>>>>>
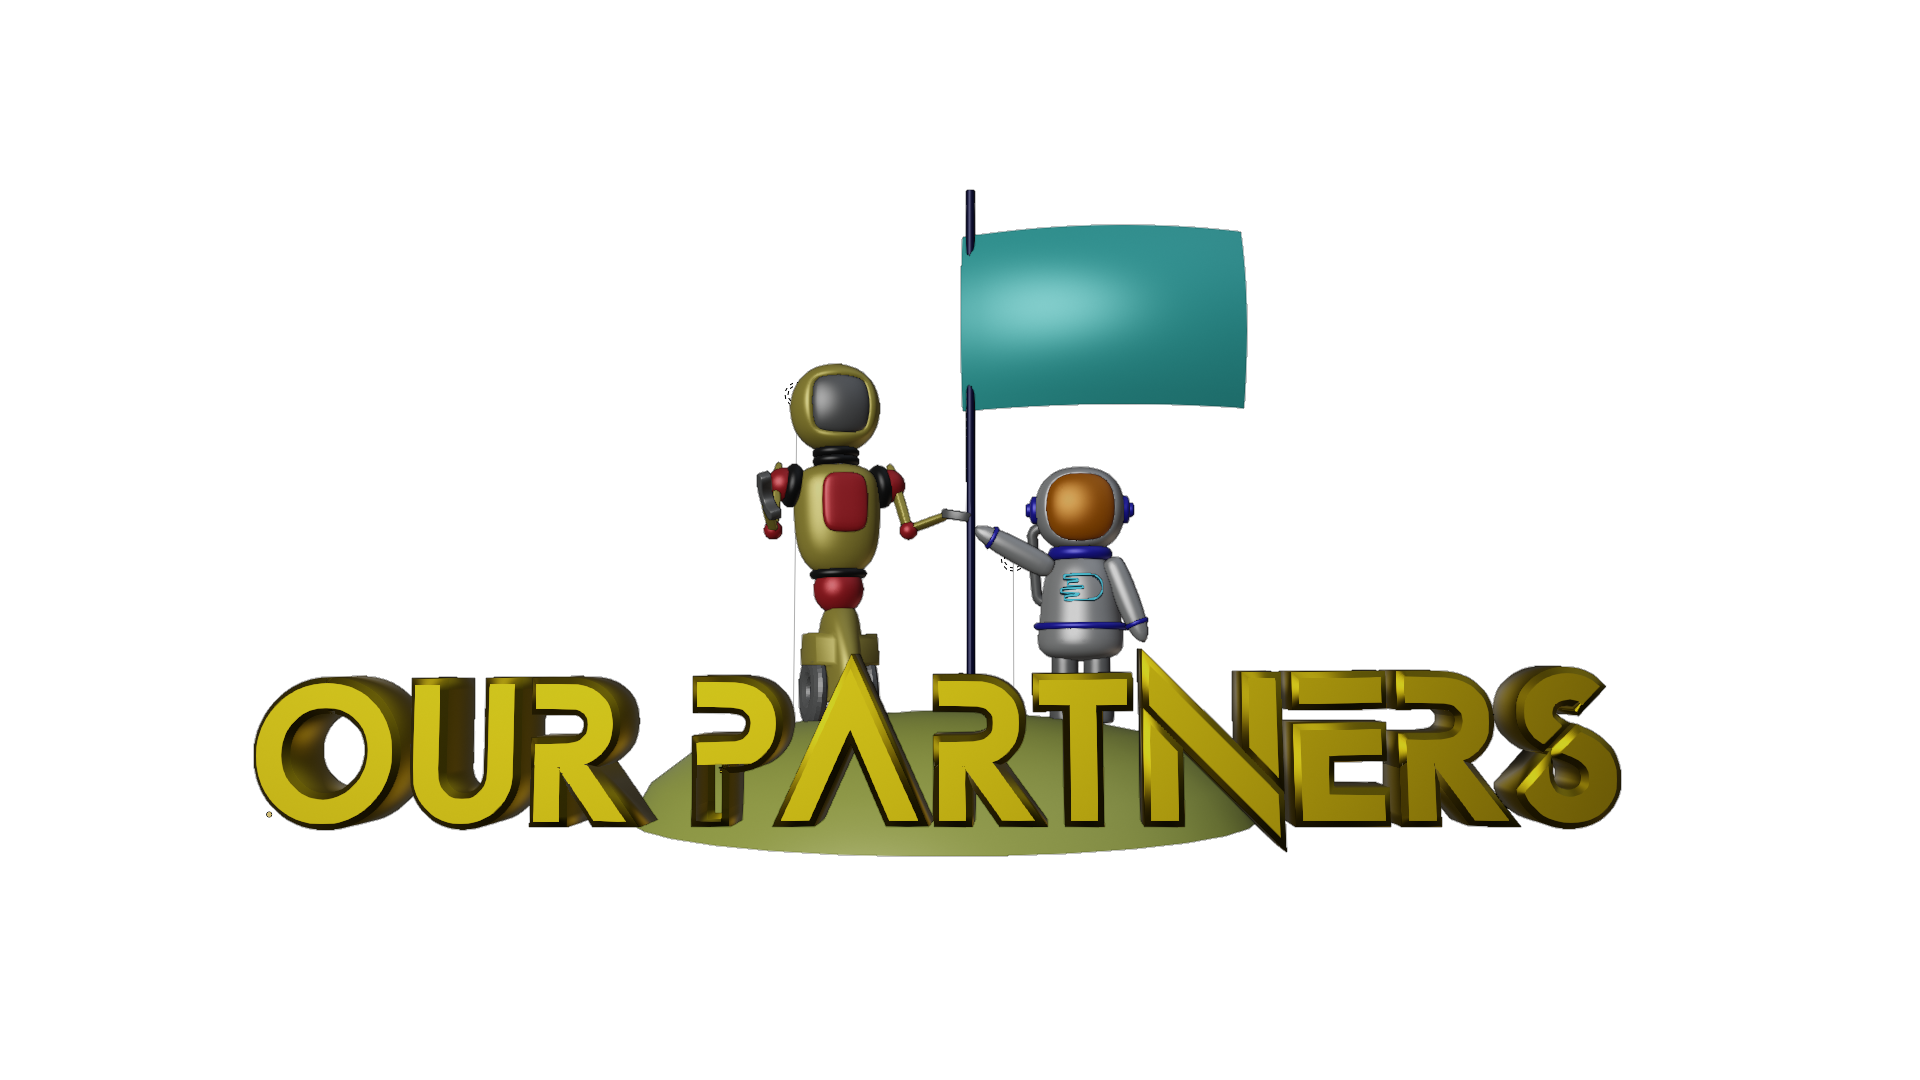
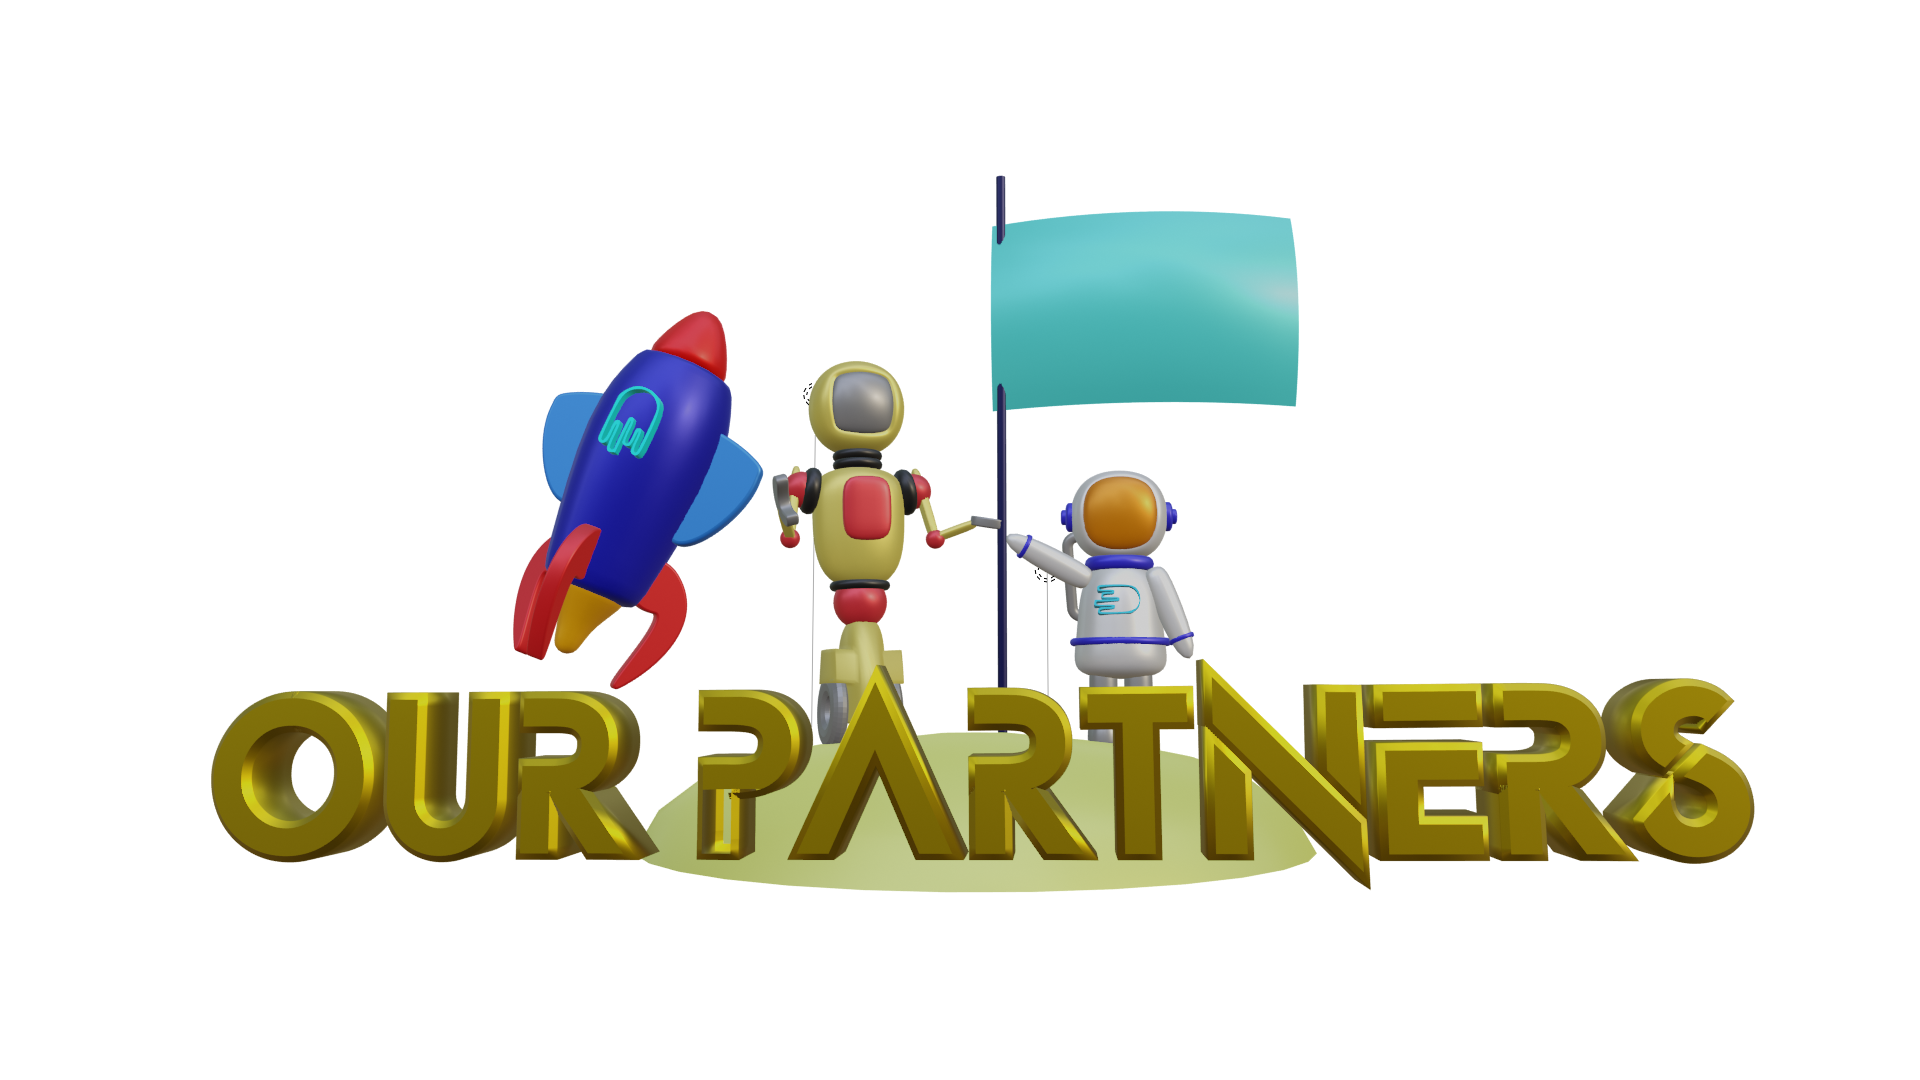
gaming

Changed region(s): [[0.0938, 0.1528, 0.9375, 0.825]]

diff --git a/src/components/Sections/GamingSection.js b/src/components/Sections/GamingSection.js
@@ -5,25 +5,24 @@ import { motion } from "framer-motion";
 import { Link as LinkR } from "react-router-dom";
 
 
-import TeamImage from "../../images/BestTeamDivider.png";
+import GamingImage from "../../images/BestGamingDivider.png";
 
 
 const Container = styled.div`
     display: flex;
     width: 100vw;
     height: 100vh;
-    background: ${props => props.theme.text};
+    background: white;
 
     @media screen and (max-width: 1100px){
         flex-direction: column;
-        
     }
 `;
 
 const ColumnLeft = styled.div`
     flex-shrink: 0;
     flex-basis: 50%;
-    background: ${props => props.theme.body};
+    background: white;
     width: 50%;
     height: 100vh;
     display: flex;
@@ -34,14 +33,14 @@ const ColumnLeft = styled.div`
     }
 
     @media screen and (max-width: 1100px){
-        width: 100vw;
         
+        width: 100vw;
         
         
     }
 `;
 const ColumnRight = styled.div`
-    background: ${props => props.theme.body};
+    background: white;
     display: flex;
     flex-direction: column;
     align-items: center;
@@ -82,7 +81,7 @@ const SectionImage = styled.div`
 
 
 const TopLine = styled.p`
-    color: ${props => props.theme.text};
+    color: black;
     font-size: 24px;
     font-weight: 700;
     margin-bottom: 30px;
@@ -98,7 +97,7 @@ const TopLine = styled.p`
 const Heading = styled.h1`
     font-size: 48px;
     font-weight: 600;
-    color: ${props => props.theme.text};
+    color: black;
     margin-bottom: 30px;
 
     @media screen and (max-width: 480px){
@@ -110,38 +109,30 @@ const Heading = styled.h1`
 const StyledButton = styled(Button)`
     &&& {
         color: black;
-        border: 1px solid ${props => props.theme.text};
+        border: 1px solid black;
         margin-bottom: 30px;
     }
 `;
 
-
-const TeamSection = () => {
-
-    
-
-
-    return(
-        <>
-            <Container id="gaming">
+const GamingSection = () => {
+    return (
+         
+        <Container id="gaming">
             <ColumnLeft>
                 <SectionImage >
-                <Image src={TeamImage} alt="" />
+                <Image src={GamingImage} alt="" />
                 </SectionImage>
             </ColumnLeft>
             <ColumnRight>
             
                 <TopLine>Lorem ipsum dolor sit amet, consectetur adipiscing elit, sed do eiusmod tempor incididunt ut labore et dolore magna aliqua</TopLine>
-                <Heading>MEET THE TEAM</Heading>
+                <Heading>TRY YOUR LUCK</Heading>
            
-            <LinkR to="TokenomicsPage"><StyledButton>GO!!!</StyledButton></LinkR>
+            <LinkR to="TokenomicsPage"><StyledButton>LEARN MORE</StyledButton></LinkR>
             </ColumnRight>
-        </Container> 
-       
-        </>
+        </Container>
         
     )
 }
 
-
-export default TeamSection;
+export default GamingSection;

diff --git a/src/pages/index.js b/src/pages/index.js
@@ -15,6 +15,7 @@ import NewsSection from "../components/Sections/NewsSection";
 import SectionMenu from "../components/Sections/TopSection";
 import Tokenomics from "../components/Sections/Tokenomics";
 import TeamSection from "../components/Sections/TeamSection";
+import GamingSection from "../components/Sections/GamingSection";
 
 
 
@@ -54,6 +55,7 @@ const Home = (props) => {
             <NewsSection />
             <DonutSection />
             <TeamSection />
+            <GamingSection />
             {/* <BuySellSection /> */}
             {/* <Tokenomics /> */}
             {/* <DonutSection /> */}

diff --git a/src/components/Sections/NewsSection.js b/src/components/Sections/NewsSection.js
@@ -287,7 +287,7 @@ const NewsSection = () => {
         <SectionImage id="news">
             <Image src={NewsImage} alt="" />
             </SectionImage>
-        <Section id="news">
+        <Section>
         <Carroussel>
             <Slider {...settings}>
                 <div>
<<<<<
Aim of the exercise
Print the entries as they stand, first line through the line holding "-import TeamImage from", with every picture removed.

Output of the exercise
gaming

Changed region(s): [[0.0938, 0.1528, 0.9375, 0.825]]

diff --git a/src/components/Sections/GamingSection.js b/src/components/Sections/GamingSection.js
@@ -5,25 +5,24 @@ import { motion } from "framer-motion";
 import { Link as LinkR } from "react-router-dom";
 
 
-import TeamImage from "../../images/BestTeamDivider.png";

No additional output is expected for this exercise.